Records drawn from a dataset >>

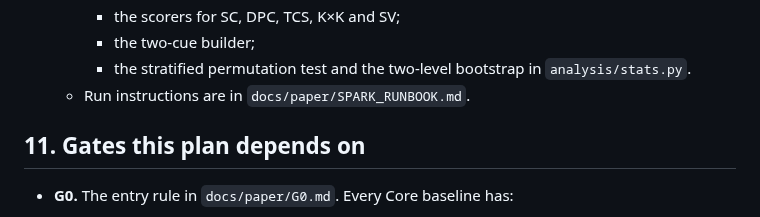
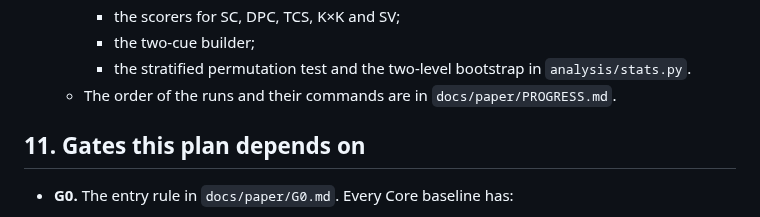
Before and after one commit to supreethms1809/gambit, a Markdown page: docs/paper/EVAL_PLAN.md, the part around the change. Drawn GitHub-style.

```diff
--- a/docs/paper/EVAL_PLAN.md
+++ b/docs/paper/EVAL_PLAN.md
@@ -378,7 +378,7 @@ Confounds are stated per row: forward passes, number of masks, and K.
     - the scorers for SC, DPC, TCS, K×K and SV;
     - the two-cue builder;
     - the stratified permutation test and the two-level bootstrap in `analysis/stats.py`.
-  - Run instructions are in `docs/paper/SPARK_RUNBOOK.md`.
+  - The order of the runs and their commands are in `docs/paper/PROGRESS.md`.
 
 ## 11. Gates this plan depends on
 - **G0.** The entry rule in `docs/paper/G0.md`. Every Core baseline has:
```
Also changed, not shown: README.md (+2 -2 lines), docs/paper/SPARK_RUNBOOK.md (deleted, +0 -84 lines).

About this task >>
Copy down every line of the entries containing the word "docs".

Response to the exercise >>
Before and after one commit to supreethms1809/gambit, a Markdown page: docs/paper/EVAL_PLAN.md, the part around the change. Drawn GitHub-style.
--- a/docs/paper/EVAL_PLAN.md
+++ b/docs/paper/EVAL_PLAN.md
-  - Run instructions are in `docs/paper/SPARK_RUNBOOK.md`.
+  - The order of the runs and their commands are in `docs/paper/PROGRESS.md`.
 - **G0.** The entry rule in `docs/paper/G0.md`. Every Core baseline has:
Also changed, not shown: README.md (+2 -2 lines), docs/paper/SPARK_RUNBOOK.md (deleted, +0 -84 lines).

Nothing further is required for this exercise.